▶ _DIRECTIONS FOR THIS TASK_:
Whenever the word "notation" appears in a line of the data below, copy that line.

(Before-and-after change records)
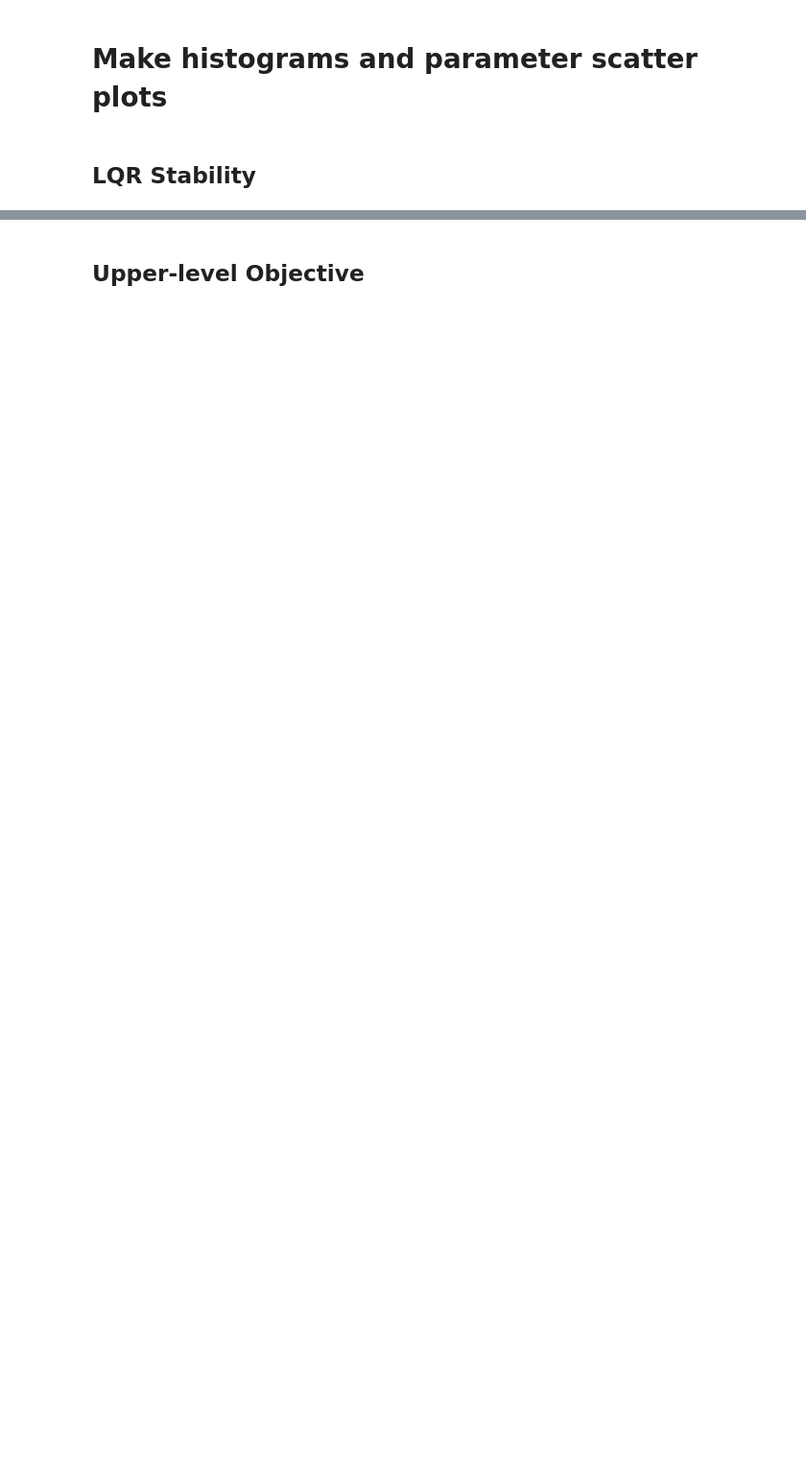
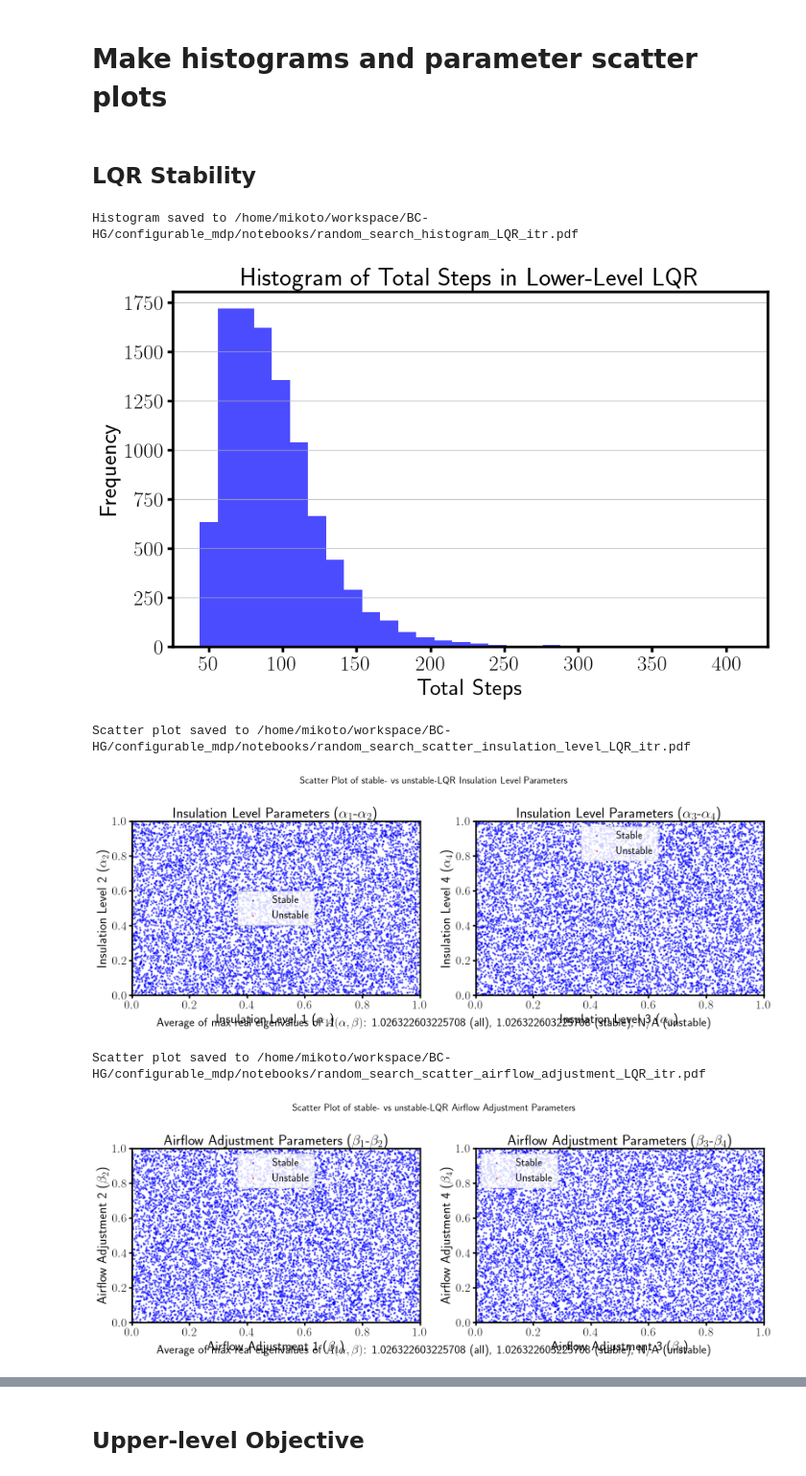
Before and after one commit to akimotolab/BC-HG, a Jupyter notebook: configurable_mdp/notebooks/random_search_bilevel_lqr.ipynb, the cells around one changed output, grey strips where cells are left out. Shown at 96% size. Saved outputs shown, nothing was run; the diff lists cells and outputs as text; code cells hidden in the pictures; blank space fills up the shorter version.

```diff
--- a/configurable_mdp/notebooks/random_search_bilevel_lqr.ipynb
+++ b/configurable_mdp/notebooks/random_search_bilevel_lqr.ipynb
@@ -73,17 +81,10 @@ plt.rcParams.update(
 # CONFIGURATION
 seed = 42
 num_samples = 10000
-save = False
-data_dir = "../data/experiment_bilevel_lqr__reg_lambda_0_1_steps_10000"
-save_dir = os.path.join(data_dir, "figures", "random_search")
-
-UL_reward_param_override = {
-    "stability_weight":       1.0,
-    "energy_weight":          0.5,
-    "insulation_cost_weight": 0.1,
-    "airflow_cost_weight":    0.1,
-}
-# UL_reward_param_override = None  # To override parameters, comment this line out
+save = True
+data_dir = "../data/experiment_bilevel_lqr_reg_lambda_0_1_steps_10000"
+# save_dir = os.path.join(data_dir, "figures", "random_search")
+save_dir = os.getcwd()
 # %%
 def create_trajectory_batch_sample(
     config_create: Dict,
@@ -295,7 +296,7 @@ def run(env, env_params: EnvParams, seed: int, num_samples: int, config: dict):
 # %% [markdown]
 ## Run or Load
 # %%
-output_path = os.path.join(data_dir, f"random_search_results_n{num_samples}s{seed}.pkl")
+output_path = os.path.join(data_dir, f"random_search_results_n{num_samples}seed{seed}.pkl")
 
 with open(f"{data_dir}/config.yaml", "r") as f:
     config = yaml.safe_load(f)  # Assume no grid search for required parameters
@@ -460,6 +471,9 @@ bad_parameters = {
     "insulation_level": insulation_level[unstable_indices],
     "airflow_adjustment": airflow_adjustment[unstable_indices],
 }
+
+def safe_mean_text(x):
+    return f"{jnp.mean(x)}" if x.size > 0 else "N/A"
 
 for metric_name in ["insulation_level", "airflow_adjustment"]:
     arr_best = good_parameters[metric_name]  # (num_top, n_dim)
@@ -481,47 +495,61 @@ for metric_name in ["insulation_level", "airflow_adjustment"]:
         ax.scatter(x_best, y_best, color='blue', alpha=0.5, label='Stable', s=5)
         ax.scatter(x_worst, y_worst, color='red', alpha=0.5, label='Unstable', s=5)
         ax.set_title(f'{metric_name.replace("_", " ").title()} Parameters' + f' ({notation[metric_name][i]}-{notation[metric_name][j]})')
         ax.set_xlabel(f'{metric_name.replace("_", " ").title()} {i+1}' + f' ({notation[metric_name][i]})')
         ax.set_ylabel(f'{metric_name.replace("_", " ").title()} {j+1}' + f' ({notation[metric_name][j]})')
         ax.set_xlim(ylim)
         ax.set_ylim(ylim)
         ax.legend()
         ax.grid(True, alpha=0.3)
 
     # 全体のタイトル
     fig.suptitle(f'Scatter Plot of stable- vs unstable-LQR {metric_name.replace("_", " ").title()} Parameters', fontsize=16)
 
     plt.tight_layout()
     plt.subplots_adjust(bottom=0.15)
-    plt.figtext(0.5, 0.02,
-                rf"Average of max real eigenvalues of $A(\alpha,\beta)$: {jnp.mean(max_real_eigenvalue)} (all), " \
-                    f"{jnp.mean(max_real_eigenvalue[stable_indices])} (stable), " \
-                    f"{jnp.mean(max_real_eigenvalue[unstable_indices])} (unstable)",
-                ha='center', va='bottom', style='italic')
+    plt.figtext(
+        0.5,
+        0.02,
+        rf"Average of max real eigenvalues of $A(\alpha,\beta)$: {jnp.mean(max_real_eigenvalue)} (all), "
+        + f"{safe_mean_text(max_real_eigenvalue[stable_indices])} (stable), "
+        + f"{safe_mean_text(max_real_eigenvalue[unstable_indices])} (unstable)",
+        ha='center',
+        va='bottom',
+        style='italic'
+    )
     if save:
         fig_path = os.path.join(save_dir, f"random_search_scatter_{metric_name}_LQR_itr.pdf")
         os.makedirs(os.path.dirname(fig_path), exist_ok=True)
         plt.savefig(fig_path, bbox_inches="tight")
         print(f"Scatter plot saved to {fig_path}")
     plt.show()
 
 # Information about Eigenvalues
 max_real_eigenvalue_stable = max_real_eigenvalue[stable_indices]
 max_real_eigenvalue_unstable = max_real_eigenvalue[unstable_indices]
 is_stable_stable = is_stable[stable_indices]
 is_stable_unstable = is_stable[unstable_indices]
 
-print(f"Average of max real eigenvalues: {jnp.mean(max_real_eigenvalue)}")
-print(f"Maximum of max real eigenvalues: {jnp.max(max_real_eigenvalue)}")
-print(f"Minimum of max real eigenvalues: {jnp.min(max_real_eigenvalue)}")
-print(f"Stable rate in stable samples: {jnp.mean(is_stable) * 100:.2f}%")
+def print_eigen_stats(label, eigenvalues, stable_flags):
+    if eigenvalues.size == 0:
+        print(f"No samples in {label}.")
+        return
+    print(f"Average of max real eigenvalues ({label}): {jnp.mean(eigenvalues)}")
+    print(f"Maximum of max real eigenvalues ({label}): {jnp.max(eigenvalues)}")
+    print(f"Minimum of max real eigenvalues ({label}): {jnp.min(eigenvalues)}")
+    print(f"Stable rate in {label} samples: {jnp.mean(stable_flags) * 100:.2f}%")
 
-print(f"Average of max real eigenvalues (stable): {jnp.mean(max_real_eigenvalue_stable)}")
-print(f"Maximum of max real eigenvalues (stable): {jnp.max(max_real_eigenvalue_stable)}")
-print(f'Minimum of max real eigenvalues (stable): {jnp.min(max_real_eigenvalue_stable)}')
-print(f"Stable rate in stable samples: {jnp.mean(is_stable_stable) * 100:.2f}%")
+print(f"Average of max real eigenvalues (all): {jnp.mean(max_real_eigenvalue)}")
+print(f"Maximum of max real eigenvalues (all): {jnp.max(max_real_eigenvalue)}")
+print(f"Minimum of max real eigenvalues (all): {jnp.min(max_real_eigenvalue)}")
+print(f"Stable rate in all samples: {jnp.mean(is_stable) * 100:.2f}%")
 
-print(f"Average of max real eigenvalues (unstable): {jnp.mean(max_real_eigenvalue_unstable)}")
-print(f"Maximum of max real eigenvalues (unstable): {jnp.max(max_real_eigenvalue_unstable)}")
-print(f'Minimum of max real eigenvalues (unstable): {jnp.min(max_real_eigenvalue_unstable)}')
-print(f"Stable rate in unstable samples: {jnp.mean(is_stable_unstable) * 100:.2f}%")
+print_eigen_stats("stable", max_real_eigenvalue_stable, is_stable_stable)
+print_eigen_stats("unstable", max_real_eigenvalue_unstable, is_stable_unstable)
+# %% [output]
+Histogram saved to /home/mikoto/workspace/BC-HG/configurable_mdp/notebooks/random_search_histogram_LQR_itr.pdf
+[figure, added]
+Scatter plot saved to /home/mikoto/workspace/BC-HG/configurable_mdp/notebooks/random_search_scatter_insulation_level_LQR_itr.pdf
+[figure, added]
+Scatter plot saved to /home/mikoto/workspace/BC-HG/configurable_mdp/notebooks/random_search_scatter_airflow_adjustment_LQR_itr.pdf
+[figure, added]
```
Also changed, not shown: parts of 10 cells of this notebook, 6 other files.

▶ _SOLUTION TO THE EXERCISE_:
         ax.set_title(f'{metric_name.replace("_", " ").title()} Parameters' + f' ({notation[metric_name][i]}-{notation[metric_name][j]})')
         ax.set_xlabel(f'{metric_name.replace("_", " ").title()} {i+1}' + f' ({notation[metric_name][i]})')
         ax.set_ylabel(f'{metric_name.replace("_", " ").title()} {j+1}' + f' ({notation[metric_name][j]})')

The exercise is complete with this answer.